Southern Idaho Solid Waste and Twin Falls County received a permit for a $1.9 million project installing a pre-engineered metal building atop concrete at the Twin Falls waste transfer station.

“We decided to expand the transfer station,” Southern Idaho Solid Waste Executive Director Josh Bartlome said. “We’re going to try to keep the commercial separated in this newer building as much as possible. The hope is just to get a lot of people in and out a lot quicker.”

It should also improve safety.

On Saturdays, the station can see around 400 customers a day. A third building will help move lines more quickly, Bartlome said.

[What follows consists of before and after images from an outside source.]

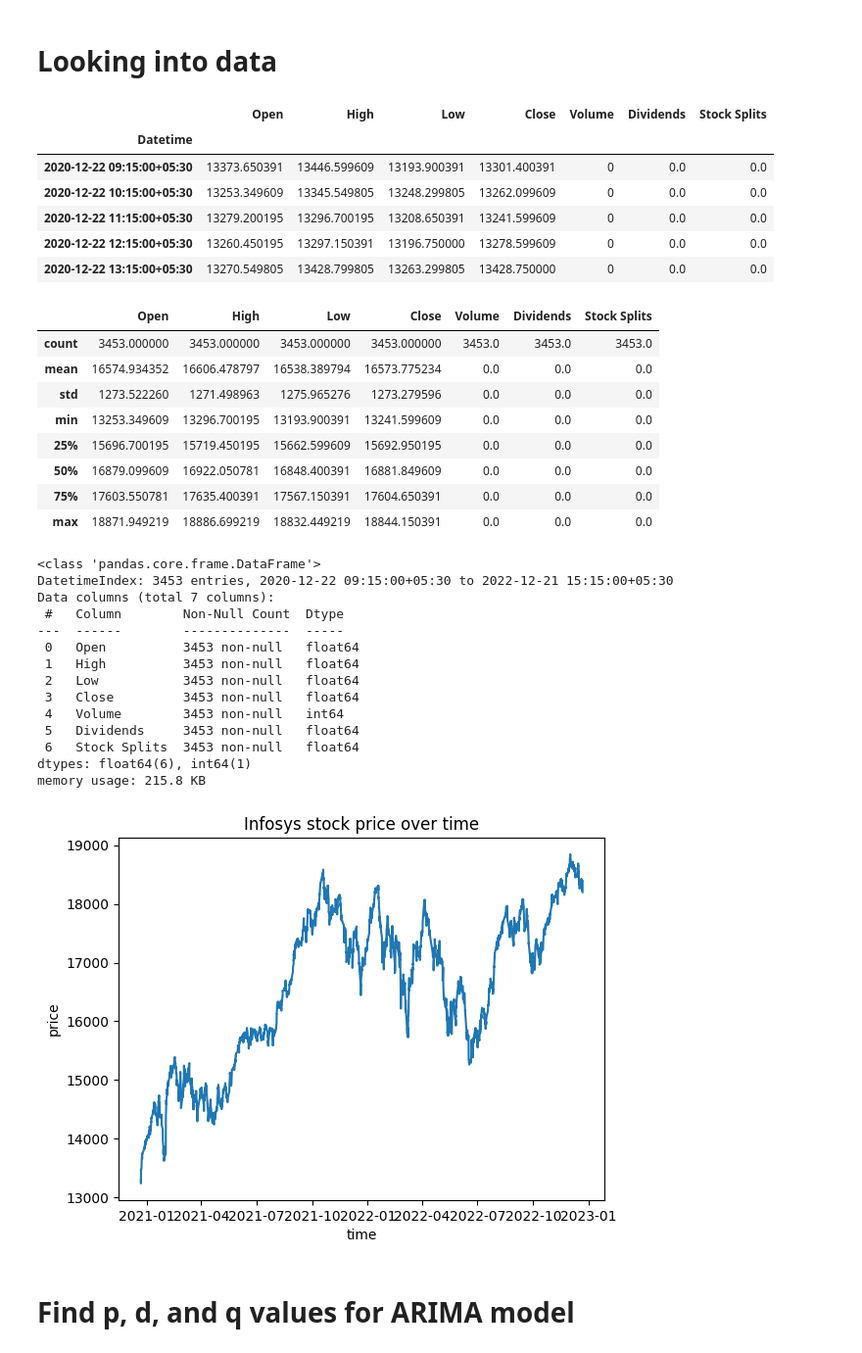
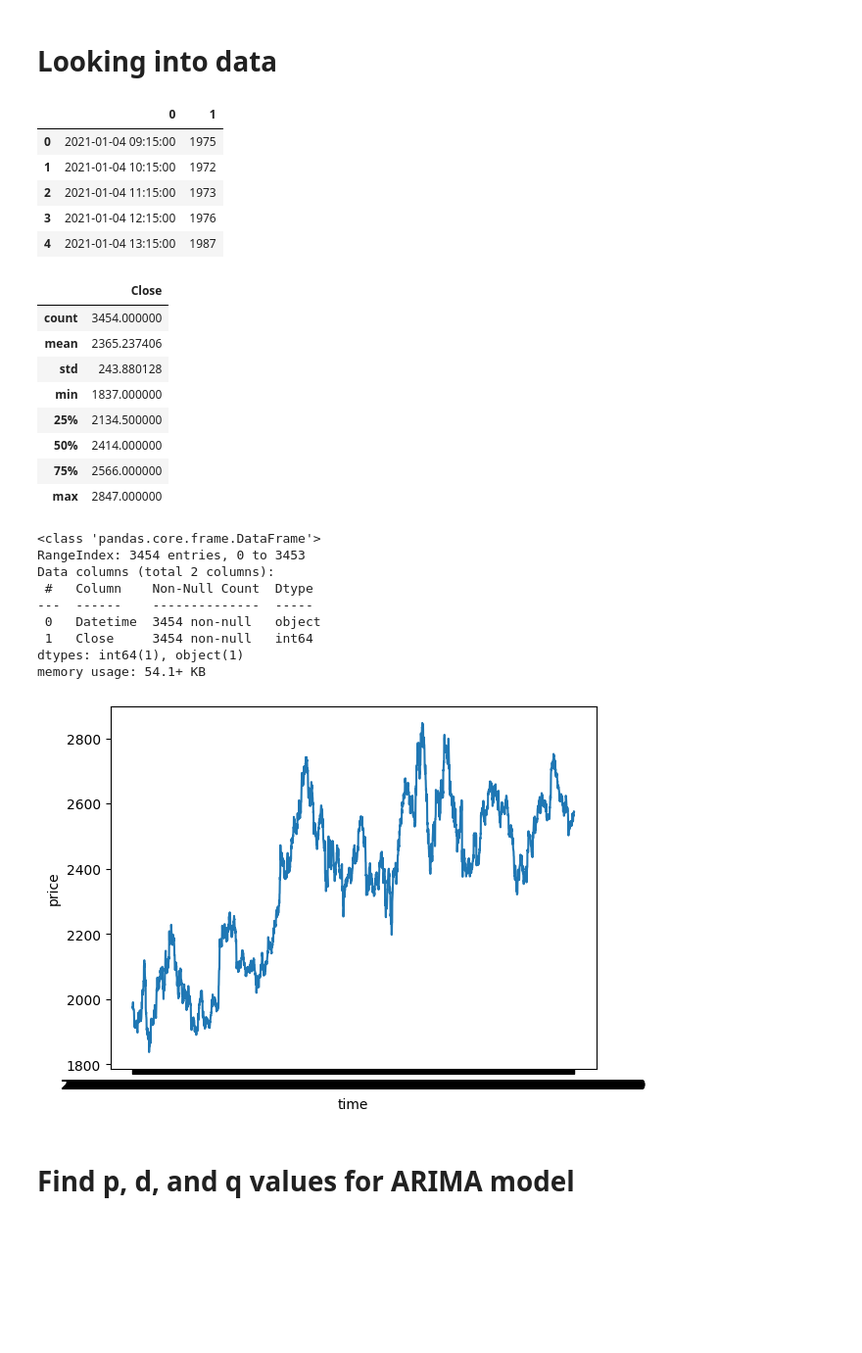
Before and after one commit to Rohitwaldekar/Real-Time-Sock-Price-Forecasting, a Jupyter notebook: notebooks/ARIMA-model-development.ipynb, the cells around one changed output. Shown at 98% size. Cells and saved outputs as stored; diff of their text form; code cells hidden in the pictures; blank space fills up the shorter version.

```diff
--- a/notebooks/ARIMA-model-development.ipynb
+++ b/notebooks/ARIMA-model-development.ipynb
@@ -13,56 +13,51 @@ from sklearn.metrics import mean_squared_error
 # %% [markdown]
 # Read data from file
 # %%
-df = pd.read_csv('../data/raw/data.csv',parse_dates=True)
+df = pd.read_csv('../data/raw/data.csv',parse_dates=True, header=None)
 # %% [markdown]
 # Looking into data
 # %%
 df.head()
 # %% [output]
-|  | Open | High | Low | Close | Volume | Dividends | Stock Splits |
-| Datetime |  |  |  |  |  |  |  |
-| 2020-12-22 09:15:00+05:30 | 13373.650391 | 13446.599609 | 13193.900391 | 13301.400391 | 0 | 0.0 | 0.0 |
-| 2020-12-22 10:15:00+05:30 | 13253.349609 | 13345.549805 | 13248.299805 | 13262.099609 | 0 | 0.0 | 0.0 |
-| 2020-12-22 11:15:00+05:30 | 13279.200195 | 13296.700195 | 13208.650391 | 13241.599609 | 0 | 0.0 | 0.0 |
-| 2020-12-22 12:15:00+05:30 | 13260.450195 | 13297.150391 | 13196.750000 | 13278.599609 | 0 | 0.0 | 0.0 |
-| 2020-12-22 13:15:00+05:30 | 13270.549805 | 13428.799805 | 13263.299805 | 13428.750000 | 0 | 0.0 | 0.0 |
+|  | 0 | 1 |
+| 0 | 2021-01-04 09:15:00 | 1975 |
+| 1 | 2021-01-04 10:15:00 | 1972 |
+| 2 | 2021-01-04 11:15:00 | 1973 |
+| 3 | 2021-01-04 12:15:00 | 1976 |
+| 4 | 2021-01-04 13:15:00 | 1987 |
+# %%
+df.columns = ['Datetime','Close']
 # %%
 df.describe()
 # %% [output]
-|  | Open | High | Low | Close | Volume | Dividends | Stock Splits |
-| count | 3453.000000 | 3453.000000 | 3453.000000 | 3453.000000 | 3453.0 | 3453.0 | 3453.0 |
-| mean | 16574.934352 | 16606.478797 | 16538.389794 | 16573.775234 | 0.0 | 0.0 | 0.0 |
-| std | 1273.522260 | 1271.498963 | 1275.965276 | 1273.279596 | 0.0 | 0.0 | 0.0 |
-| min | 13253.349609 | 13296.700195 | 13193.900391 | 13241.599609 | 0.0 | 0.0 | 0.0 |
-| 25% | 15696.700195 | 15719.450195 | 15662.599609 | 15692.950195 | 0.0 | 0.0 | 0.0 |
-| 50% | 16879.099609 | 16922.050781 | 16848.400391 | 16881.849609 | 0.0 | 0.0 | 0.0 |
-| 75% | 17603.550781 | 17635.400391 | 17567.150391 | 17604.650391 | 0.0 | 0.0 | 0.0 |
-| max | 18871.949219 | 18886.699219 | 18832.449219 | 18844.150391 | 0.0 | 0.0 | 0.0 |
+|  | Close |
+| count | 3454.000000 |
+| mean | 2365.237406 |
+| std | 243.880128 |
+| min | 1837.000000 |
+| 25% | 2134.500000 |
+| 50% | 2414.000000 |
+| 75% | 2566.000000 |
+| max | 2847.000000 |
 # %%
 df.info()
 # %% [output]
 <class 'pandas.core.frame.DataFrame'>
-DatetimeIndex: 3453 entries, 2020-12-22 09:15:00+05:30 to 2022-12-21 15:15:00+05:30
-Data columns (total 7 columns):
- #   Column        Non-Null Count  Dtype
----  ------        --------------  -----
- 0   Open          3453 non-null   float64
- 1   High          3453 non-null   float64
- 2   Low           3453 non-null   float64
- 3   Close         3453 non-null   float64
- 4   Volume        3453 non-null   int64
- 5   Dividends     3453 non-null   float64
- 6   Stock Splits  3453 non-null   float64
-dtypes: float64(6), int64(1)
-memory usage: 215.8 KB
+RangeIndex: 3454 entries, 0 to 3453
+Data columns (total 2 columns):
+ #   Column    Non-Null Count  Dtype
+---  ------    --------------  -----
+ 0   Datetime  3454 non-null   object
+ 1   Close     3454 non-null   int64
+dtypes: int64(1), object(1)
+memory usage: 54.1+ KB
 # %%
-plt.plot(df.index, df["Close"])
-plt.title("Infosys stock price over time")
+plt.plot(df["Datetime"], df["Close"])
 plt.xlabel("time")
 plt.ylabel("price")
 plt.show()
 # %% [output]
-[figure, old version]
+[figure, new version]
 # %% [markdown]
 # Find p, d, and q values for ARIMA model
 # %% [markdown]
```
Also changed, not shown: parts of 19 cells of this notebook, 4 other files.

Additionally, the organization has built a retaining wall for a separate green waste area for tree limbs and untreated wood. These piles will be sent to the Hub Butte facility to be made into wood chips, he said.

Commercial remodels

The city also issued five commercial remodeling permits in October with total values of more than $1.2 million.

St. Luke’s Health Systems plans a $350,000 remodeling for upgrades to its interventional radiology equipment. A smaller remodel will add a bed repair space to the fourth floor patient tower.

The Magic Valley Mall also plans a $247,000 remodeling of its restrooms. The project will also add family restrooms.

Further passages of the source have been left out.